[RAW DATA — start]
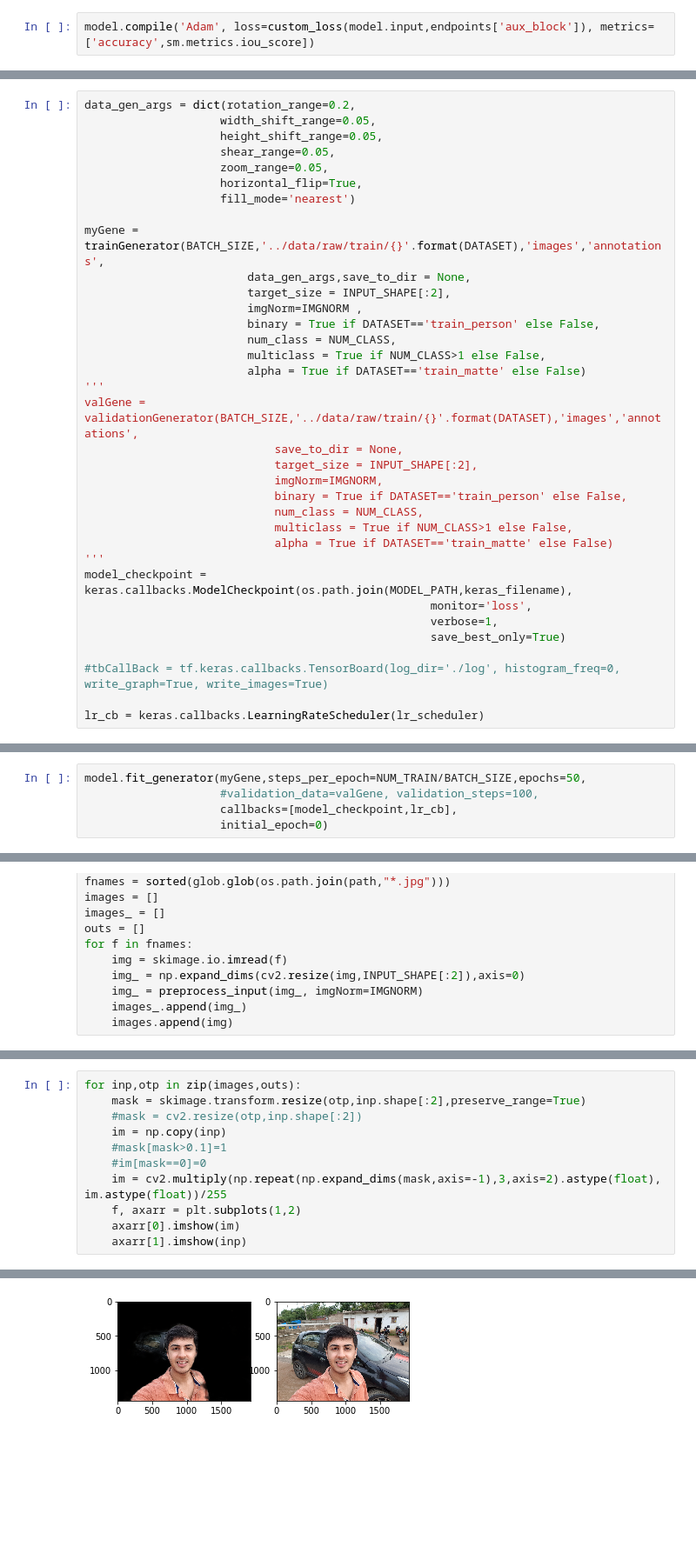
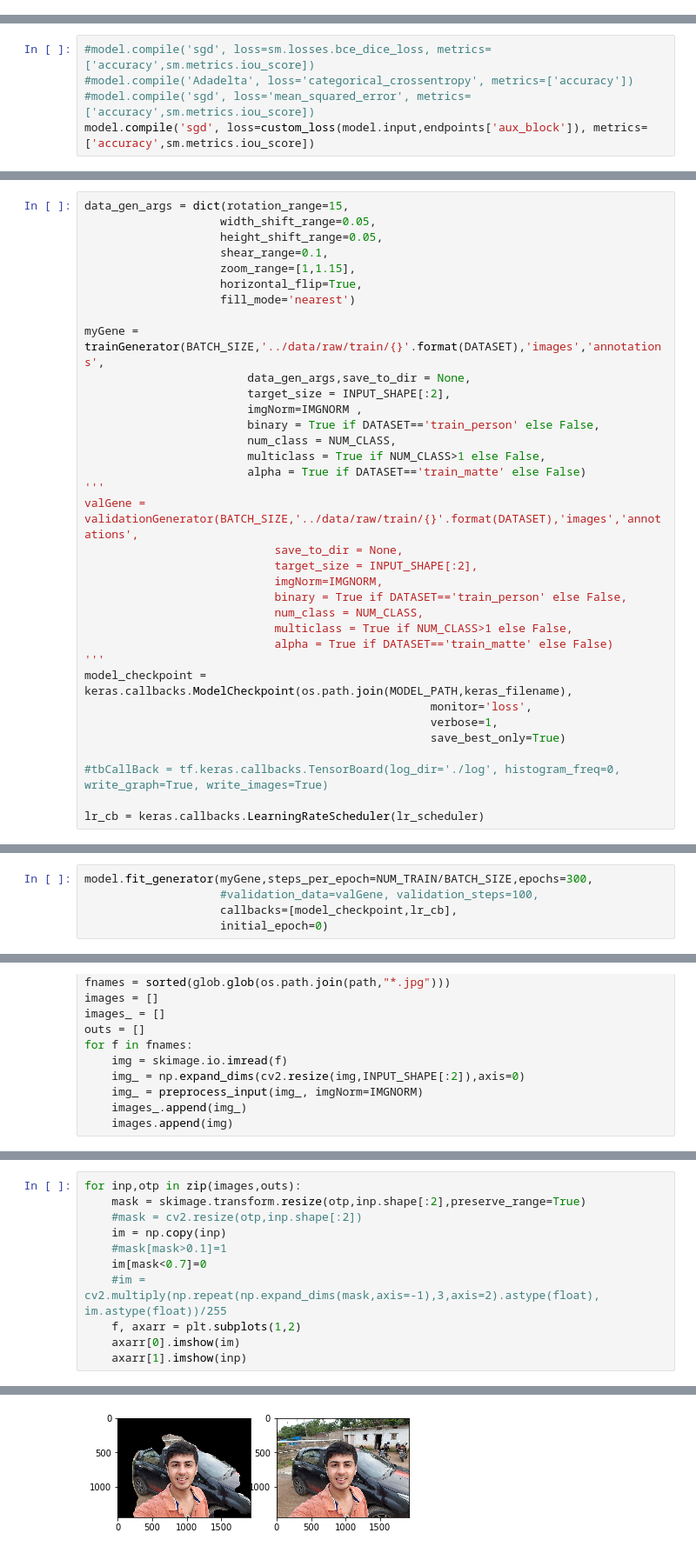
Before and after one commit to BUVANEASH/person_seg_net, a Jupyter notebook: notebooks/Train_MMnet.ipynb, the cells around one changed output, grey strips where cells are left out. Shown at 87% size. Cells and saved outputs as stored; diff of their text form; blank space fills up the shorter version.

```diff
--- a/notebooks/Train_MMnet.ipynb
+++ b/notebooks/Train_MMnet.ipynb
@@ -66,2 +62,0 @@ Please use `rate` instead of `keep_prob`. Rate should be set to `rate = 1 - keep
-# %%
-model.compile('Adam', loss=custom_loss(model.input,endpoints['aux_block']), metrics=['accuracy',sm.metrics.iou_score])
@@ -71,0 +63,5 @@ Use tf.cast instead.
+# %%
+#model.compile('sgd', loss=sm.losses.bce_dice_loss, metrics=['accuracy',sm.metrics.iou_score])
+#model.compile('Adadelta', loss='categorical_crossentropy', metrics=['accuracy'])
+#model.compile('sgd', loss='mean_squared_error', metrics=['accuracy',sm.metrics.iou_score])
+model.compile('sgd', loss=custom_loss(model.input,endpoints['aux_block']), metrics=['accuracy',sm.metrics.iou_score])
@@ -97,11 +97,11 @@ ________________________________________________________________________________
 # %% [markdown]
 ### Create Train and validation Image generators , keras callbacks to save model, learning rate scheduler and tensorboard monitoring.
 # %%
-data_gen_args = dict(rotation_range=0.2,
+data_gen_args = dict(rotation_range=15,
                     width_shift_range=0.05,
                     height_shift_range=0.05,
-                    shear_range=0.05,
-                    zoom_range=0.05,
+                    shear_range=0.1,
+                    zoom_range=[1,1.15],
                     horizontal_flip=True,
                     fill_mode='nearest')
 
@@ -153,7 +153,7 @@ Found 5711 images belonging to 1 classes.
 # %% [markdown]
 ## Train Model
 # %%
-model.fit_generator(myGene,steps_per_epoch=NUM_TRAIN/BATCH_SIZE,epochs=50,
+model.fit_generator(myGene,steps_per_epoch=NUM_TRAIN/BATCH_SIZE,epochs=300,
                     #validation_data=valGene, validation_steps=100,
                     callbacks=[model_checkpoint,lr_cb],
                     initial_epoch=0)
@@ -225,8 +237,8 @@ for inp,otp in zip(images,outs):
     #mask = cv2.resize(otp,inp.shape[:2])
     im = np.copy(inp)
     #mask[mask>0.1]=1
-    #im[mask==0]=0
-    im = cv2.multiply(np.repeat(np.expand_dims(mask,axis=-1),3,axis=2).astype(float), im.astype(float))/255
+    im[mask<0.7]=0
+    #im = cv2.multiply(np.repeat(np.expand_dims(mask,axis=-1),3,axis=2).astype(float), im.astype(float))/255
     f, axarr = plt.subplots(1,2)
     axarr[0].imshow(im)
     axarr[1].imshow(inp)
@@ -238 +250 @@ for inp,otp in zip(images,outs):
-[figure, old version]
+[figure, new version]
```
Also changed, not shown: parts of 12 cells of this notebook, 3 other files.
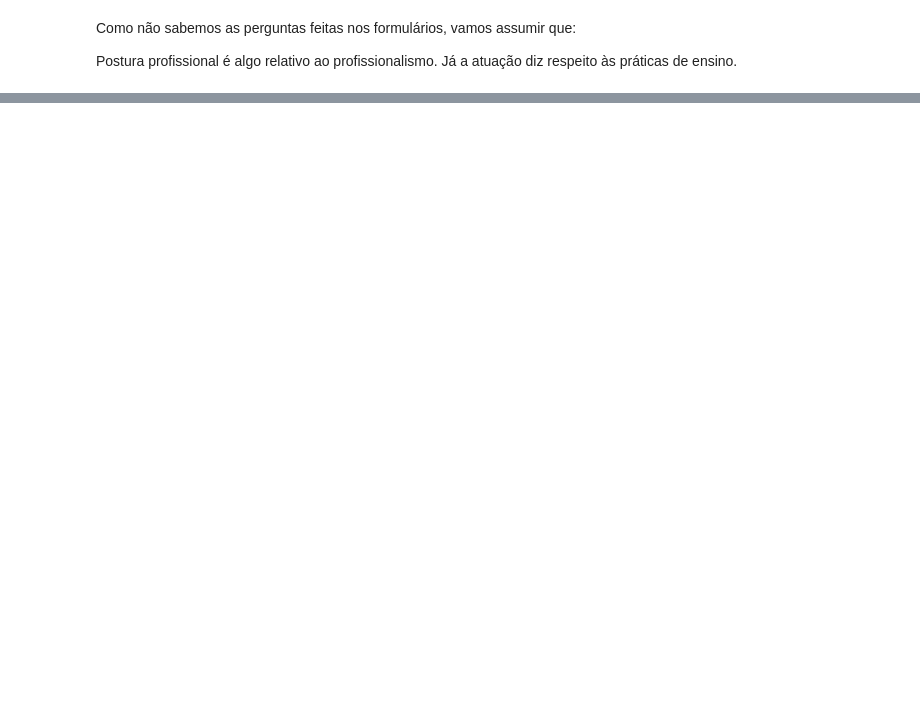
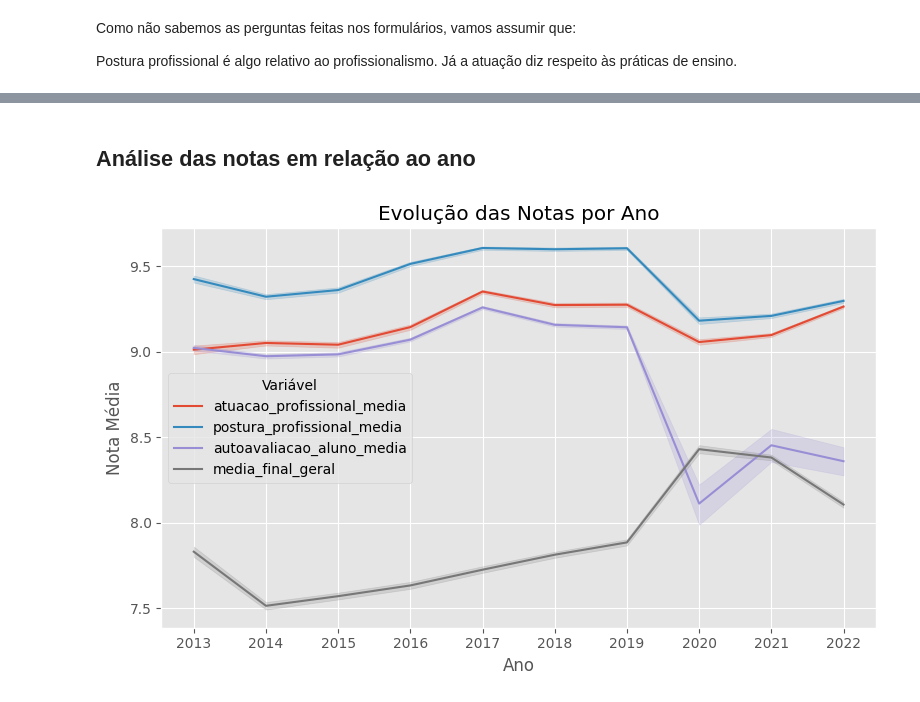
Before and after one commit to PETCC-UFRN/data-pet, a Jupyter notebook: eda_professores/eda_professores.ipynb, the cells around one changed output, grey strips where cells are left out. Drawn from its saved outputs; the diff is of its cells as text; code cells hidden in the pictures; blank space fills up the shorter version.

```diff
--- a/eda_professores/eda_professores.ipynb
+++ b/eda_professores/eda_professores.ipynb
@@ -146,0 +335,38 @@ Name: count, dtype: int64
+# %% [markdown]
+## Análise das notas em relação ao ano
+# %%
+df_notas = pd.DataFrame()
+df_notas['atuacao_profissional_media'] = df['atuacao_profissional_media']
+df_notas['postura_profissional_media'] = df['postura_profissional_media']
+df_notas['autoavaliacao_aluno_media'] = df['autoavaliacao_aluno_media']
+df_notas['media_final_geral'] = df['media_final_geral']
+df_notas['ano'] = df['ano']
+
+df_melt = pd.melt(
+    df_notas,
+    id_vars=['ano'],
+    value_vars=[
+        'atuacao_profissional_media',
+        'postura_profissional_media',
+        'autoavaliacao_aluno_media',
+        'media_final_geral'
+    ],
+    var_name='variavel',
+    value_name='valor'
+)
+
+anos = list(range(2013, 2023))
+
+
+# Agora plota
+plt.figure(figsize=(8, 5))
+sns.lineplot(data=df_melt, x='ano', y='valor', hue='variavel')
+plt.title('Evolução das Notas por Ano')
+plt.xlabel('Ano')
+plt.ylabel('Nota Média')
+plt.legend(title='Variável')
+plt.xticks(anos)
+plt.tight_layout()
+plt.show()
+# %% [output]
+[figure, added]
```
Also changed, not shown: parts of 23 cells of this notebook.
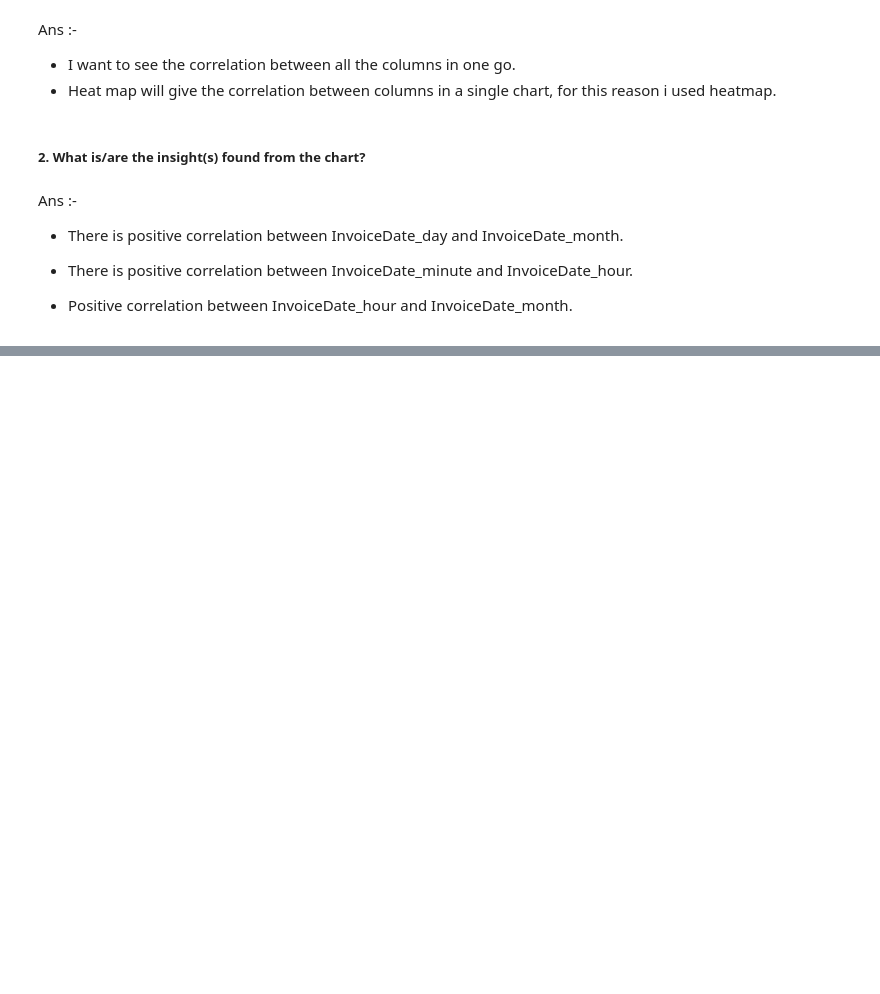
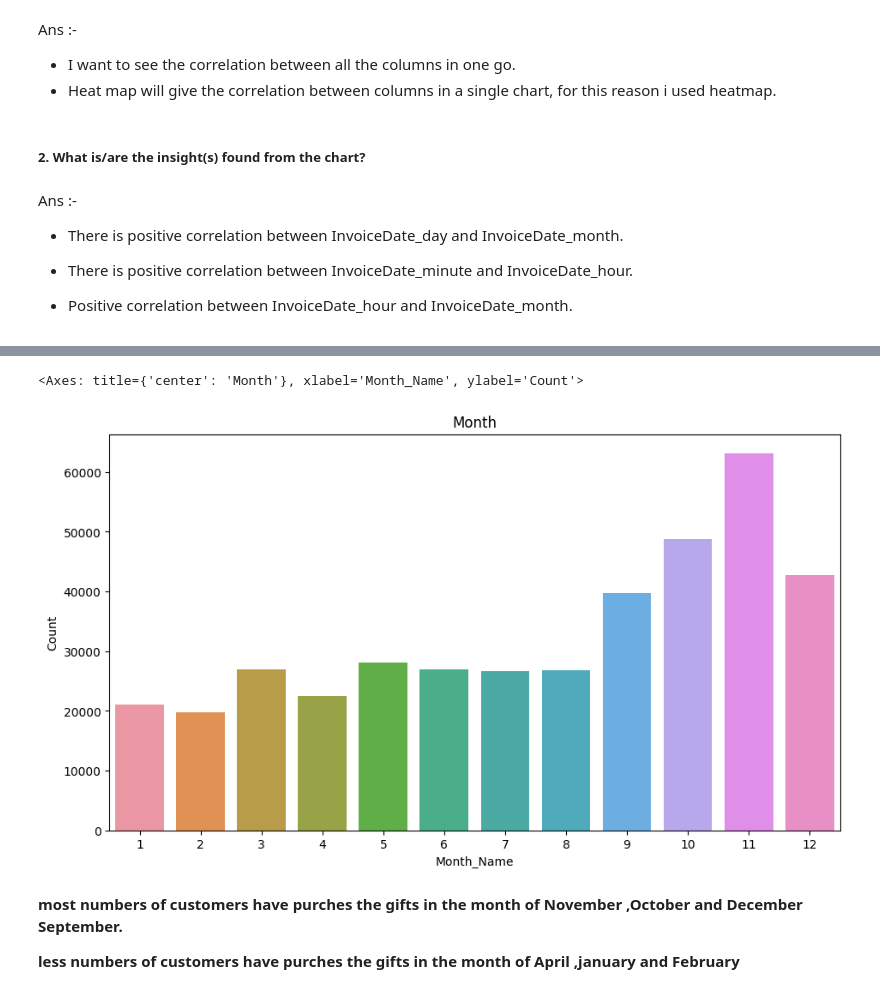
Before and after one commit to ImtiyazAnsari1223/Online_Retail_Customer_Segmentation_Unsupervised, a Jupyter notebook: Retail_Customer_Segmentation_Unsupervised.ipynb, the cells around one changed output, grey strips where cells are left out. Saved outputs shown, nothing was run; the diff lists cells and outputs as text; code cells hidden in the pictures; blank space fills up the shorter version.

```diff
--- a/Retail_Customer_Segmentation_Unsupervised.ipynb
+++ b/Retail_Customer_Segmentation_Unsupervised.ipynb
@@ -716,0 +993,6 @@ Ans :-
+# %%
+# lets create dataframe of InvoiceDate_month column:
+month_df=df['InvoiceDate_month'].value_counts().reset_index()
+month_df.rename(columns={'index': 'Month_Name'}, inplace=True)
+month_df.rename(columns={'InvoiceDate_month': 'Count'}, inplace=True)
+month_df
@@ -716,0 +1013,12 @@ Ans :-
+# %%
+# create bar chart of dataframe which i created:
+plt.figure(figsize=(11,6))
+plt.title('Month')
+sns.barplot(x='Month_Name',y='Count',data=month_df)
+# %% [output]
+<Axes: title={'center': 'Month'}, xlabel='Month_Name', ylabel='Count'>
+[figure, added]
+# %% [markdown]
+**most numbers of customers have purches the gifts in the month of November ,October and December September.**
+
+**less numbers of customers have purches the gifts in the month of April ,january and February**
```
Also changed, not shown: parts of 61 cells of this notebook.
[RAW DATA — finish]
[TASK TO CARRY OUT] The records above need retyping in full. Omit the pictures, and change nothing else.

[EXERCISE OUTPUT]
Before and after one commit to BUVANEASH/person_seg_net, a Jupyter notebook: notebooks/Train_MMnet.ipynb, the cells around one changed output, grey strips where cells are left out. Shown at 87% size. Cells and saved outputs as stored; diff of their text form; blank space fills up the shorter version.

```diff
--- a/notebooks/Train_MMnet.ipynb
+++ b/notebooks/Train_MMnet.ipynb
@@ -66,2 +62,0 @@ Please use `rate` instead of `keep_prob`. Rate should be set to `rate = 1 - keep
-# %%
-model.compile('Adam', loss=custom_loss(model.input,endpoints['aux_block']), metrics=['accuracy',sm.metrics.iou_score])
@@ -71,0 +63,5 @@ Use tf.cast instead.
+# %%
+#model.compile('sgd', loss=sm.losses.bce_dice_loss, metrics=['accuracy',sm.metrics.iou_score])
+#model.compile('Adadelta', loss='categorical_crossentropy', metrics=['accuracy'])
+#model.compile('sgd', loss='mean_squared_error', metrics=['accuracy',sm.metrics.iou_score])
+model.compile('sgd', loss=custom_loss(model.input,endpoints['aux_block']), metrics=['accuracy',sm.metrics.iou_score])
@@ -97,11 +97,11 @@ ________________________________________________________________________________
 # %% [markdown]
 ### Create Train and validation Image generators , keras callbacks to save model, learning rate scheduler and tensorboard monitoring.
 # %%
-data_gen_args = dict(rotation_range=0.2,
+data_gen_args = dict(rotation_range=15,
                     width_shift_range=0.05,
                     height_shift_range=0.05,
-                    shear_range=0.05,
-                    zoom_range=0.05,
+                    shear_range=0.1,
+                    zoom_range=[1,1.15],
                     horizontal_flip=True,
                     fill_mode='nearest')
 
@@ -153,7 +153,7 @@ Found 5711 images belonging to 1 classes.
 # %% [markdown]
 ## Train Model
 # %%
-model.fit_generator(myGene,steps_per_epoch=NUM_TRAIN/BATCH_SIZE,epochs=50,
+model.fit_generator(myGene,steps_per_epoch=NUM_TRAIN/BATCH_SIZE,epochs=300,
                     #validation_data=valGene, validation_steps=100,
                     callbacks=[model_checkpoint,lr_cb],
                     initial_epoch=0)
@@ -225,8 +237,8 @@ for inp,otp in zip(images,outs):
     #mask = cv2.resize(otp,inp.shape[:2])
     im = np.copy(inp)
     #mask[mask>0.1]=1
-    #im[mask==0]=0
-    im = cv2.multiply(np.repeat(np.expand_dims(mask,axis=-1),3,axis=2).astype(float), im.astype(float))/255
+    im[mask<0.7]=0
+    #im = cv2.multiply(np.repeat(np.expand_dims(mask,axis=-1),3,axis=2).astype(float), im.astype(float))/255
     f, axarr = plt.subplots(1,2)
     axarr[0].imshow(im)
     axarr[1].imshow(inp)
@@ -238 +250 @@ for inp,otp in zip(images,outs):
-[figure, old version]
+[figure, new version]
```
Also changed, not shown: parts of 12 cells of this notebook, 3 other files.
Before and after one commit to PETCC-UFRN/data-pet, a Jupyter notebook: eda_professores/eda_professores.ipynb, the cells around one changed output, grey strips where cells are left out. Drawn from its saved outputs; the diff is of its cells as text; code cells hidden in the pictures; blank space fills up the shorter version.

```diff
--- a/eda_professores/eda_professores.ipynb
+++ b/eda_professores/eda_professores.ipynb
@@ -146,0 +335,38 @@ Name: count, dtype: int64
+# %% [markdown]
+## Análise das notas em relação ao ano
+# %%
+df_notas = pd.DataFrame()
+df_notas['atuacao_profissional_media'] = df['atuacao_profissional_media']
+df_notas['postura_profissional_media'] = df['postura_profissional_media']
+df_notas['autoavaliacao_aluno_media'] = df['autoavaliacao_aluno_media']
+df_notas['media_final_geral'] = df['media_final_geral']
+df_notas['ano'] = df['ano']
+
+df_melt = pd.melt(
+    df_notas,
+    id_vars=['ano'],
+    value_vars=[
+        'atuacao_profissional_media',
+        'postura_profissional_media',
+        'autoavaliacao_aluno_media',
+        'media_final_geral'
+    ],
+    var_name='variavel',
+    value_name='valor'
+)
+
+anos = list(range(2013, 2023))
+
+
+# Agora plota
+plt.figure(figsize=(8, 5))
+sns.lineplot(data=df_melt, x='ano', y='valor', hue='variavel')
+plt.title('Evolução das Notas por Ano')
+plt.xlabel('Ano')
+plt.ylabel('Nota Média')
+plt.legend(title='Variável')
+plt.xticks(anos)
+plt.tight_layout()
+plt.show()
+# %% [output]
+[figure, added]
```
Also changed, not shown: parts of 23 cells of this notebook.
Before and after one commit to ImtiyazAnsari1223/Online_Retail_Customer_Segmentation_Unsupervised, a Jupyter notebook: Retail_Customer_Segmentation_Unsupervised.ipynb, the cells around one changed output, grey strips where cells are left out. Saved outputs shown, nothing was run; the diff lists cells and outputs as text; code cells hidden in the pictures; blank space fills up the shorter version.

```diff
--- a/Retail_Customer_Segmentation_Unsupervised.ipynb
+++ b/Retail_Customer_Segmentation_Unsupervised.ipynb
@@ -716,0 +993,6 @@ Ans :-
+# %%
+# lets create dataframe of InvoiceDate_month column:
+month_df=df['InvoiceDate_month'].value_counts().reset_index()
+month_df.rename(columns={'index': 'Month_Name'}, inplace=True)
+month_df.rename(columns={'InvoiceDate_month': 'Count'}, inplace=True)
+month_df
@@ -716,0 +1013,12 @@ Ans :-
+# %%
+# create bar chart of dataframe which i created:
+plt.figure(figsize=(11,6))
+plt.title('Month')
+sns.barplot(x='Month_Name',y='Count',data=month_df)
+# %% [output]
+<Axes: title={'center': 'Month'}, xlabel='Month_Name', ylabel='Count'>
+[figure, added]
+# %% [markdown]
+**most numbers of customers have purches the gifts in the month of November ,October and December September.**
+
+**less numbers of customers have purches the gifts in the month of April ,january and February**
```
Also changed, not shown: parts of 61 cells of this notebook.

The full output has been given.